18000 MW for 500 years!

Conclusion closing the loop

Knowledge of the basic datasets is equally important to collate new technology with the existing one.

Field geological techniques should be learnt by new explorationists for proper visualization of natural processes.
Oil shales, Basin Centered Gas, and Gas to liquid (GTL) are additional list of energy sources.

References:
1.Oil and Natural Gas Corporation (ONGC) presentations 2.Oil Infraline- Oil and Gas Exploration and Production in India, A reference book, 2005, 492 p 3.Energy Information Administration, International Energy Annual 2005-web page: http://www.eia.doe.gov/international 4.University of Petroleum & Energy Studies library books, E-Resources

Vijai Kumar Baskaran


B.Tech. (Petroleum Engineering), IV-year
University of Petroleum & Energy Studies, India
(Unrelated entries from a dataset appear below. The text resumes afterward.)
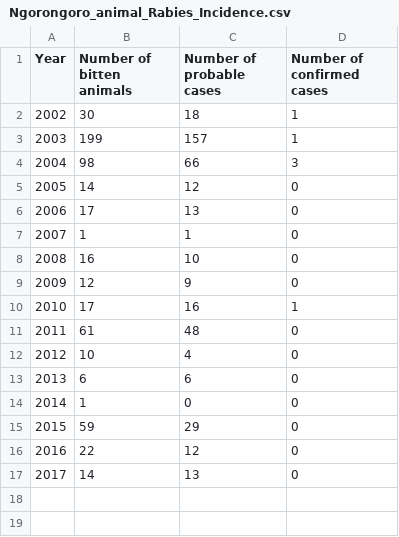
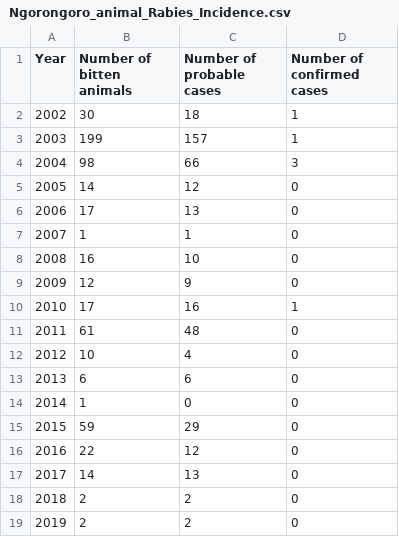
Before and after one commit to RabiesResearch/Ngorongoro, a CSV file: output/Ngorongoro_animal_Rabies_Incidence.csv, drawn as a sheet; the diff names each change by its address in the sheet, - before the commit and + after, or states it on an @@ line.

Commit message:
Update to website following data download

```diff
--- a/output/Ngorongoro_animal_Rabies_Incidence.csv
+++ b/output/Ngorongoro_animal_Rabies_Incidence.csv
+row 18: 2018 | 2 | 2 | 0
+row 19: 2019 | 2 | 2 | 0
```
Also changed, not shown: output/Ngorongoro_human_Rabies_Incidence.csv, 16 other files.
Mr. Vijai Kumar Baskaran (20 years old) is an Engineering student of University of Petroleum & Energy Studies, Dehradun, India. He is now in the fourth year of 5 years Integrated B.Tech programme. He is academically very competitive and encyclopaedic; diligent and curious, which provides him, the potential very much needed in a person aspiring for a future in oil and gas industry. Mr.Vijai is a Central Board of Secondary Education(CBSE) scholar under the Central sector scholar scheme under MHRD of India. This scholarship is valid till his post graduation. He also receives Scholarships from his University for his exemplary academic records. Mr.Vijai is a President award winner in Scouting for the year 2006. He has published two technical papers at the XV international scientific symposium on subsurface development held in Tomsk Polytechnic University (TPU), Russia from 4th to 9th April 2011. Also, he has on-field work experiences in Oil and Natural Gas Corporation (ONGC), Cauvery asset, India and in RUS Imperial group ( a subsidiary of ONGC Videsh) in Mayaskoye oil field of West Siberia, Russia. His areas of interests include Directional drilling, Well Stimulation , Oil and Gas Exploration . e-mail: vijaik4@gmail.com, bvkvijai@yahoo.com Mobile: +91 9557050953 (IND)